Exercise >> From the records below, pull each line that has "pipeline".
Segment Start: Task data
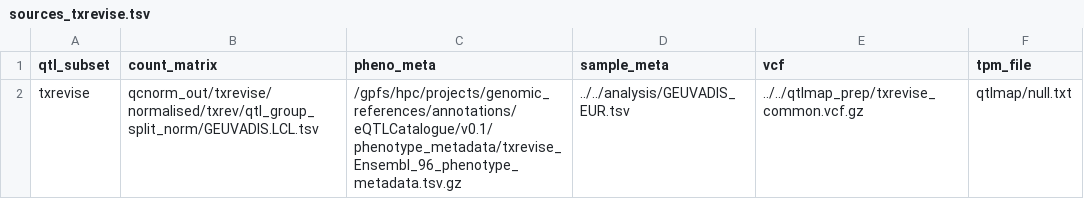
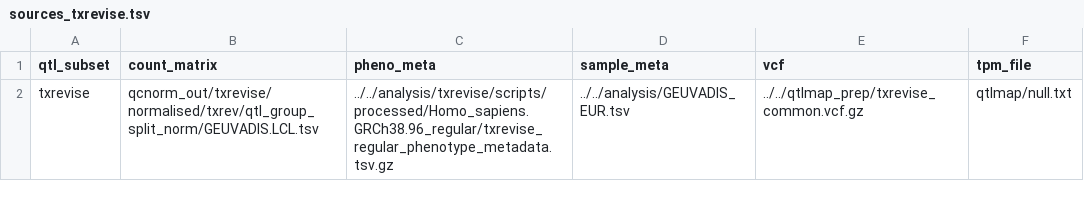
Before and after one commit to andreasvija/cage, a TSV file: pipeline/sources_txrevise.tsv, drawn as a sheet.

```diff
--- a/pipeline/sources_txrevise.tsv
+++ b/pipeline/sources_txrevise.tsv
@@ -1,2 +1,2 @@
 qtl_subset	count_matrix	pheno_meta	sample_meta	vcf	tpm_file
-txrevise	qcnorm_out/txrevise/normalised/txrev/qtl_group_split_norm/GEUVADIS.LCL.tsv	/gpfs/hpc/projects/genomic_references/annotations/eQTLCatalogue/v0.1/phenotype_metadata/txrevise_Ensembl_96_phenotype_metadata.tsv.gz	../../analysis/GEUVADIS_EUR.tsv	../../qtlmap_prep/txrevise_common.vcf.gz	qtlmap/null.txt
+txrevise	qcnorm_out/txrevise/normalised/txrev/qtl_group_split_norm/GEUVADIS.LCL.tsv	../../analysis/txrevise/scripts/processed/Homo_sapiens.GRCh38.96_regular/txrevise_regular_phenotype_metadata.tsv.gz	../../analysis/GEUVADIS_EUR.tsv	../../qtlmap_prep/txrevise_common.vcf.gz	qtlmap/null.txt
```
Also changed, not shown: pipeline/sources_annots.tsv.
Segment End: Task data
Response area >>
Before and after one commit to andreasvija/cage, a TSV file: pipeline/sources_txrevise.tsv, drawn as a sheet.
--- a/pipeline/sources_txrevise.tsv
+++ b/pipeline/sources_txrevise.tsv
Also changed, not shown: pipeline/sources_annots.tsv.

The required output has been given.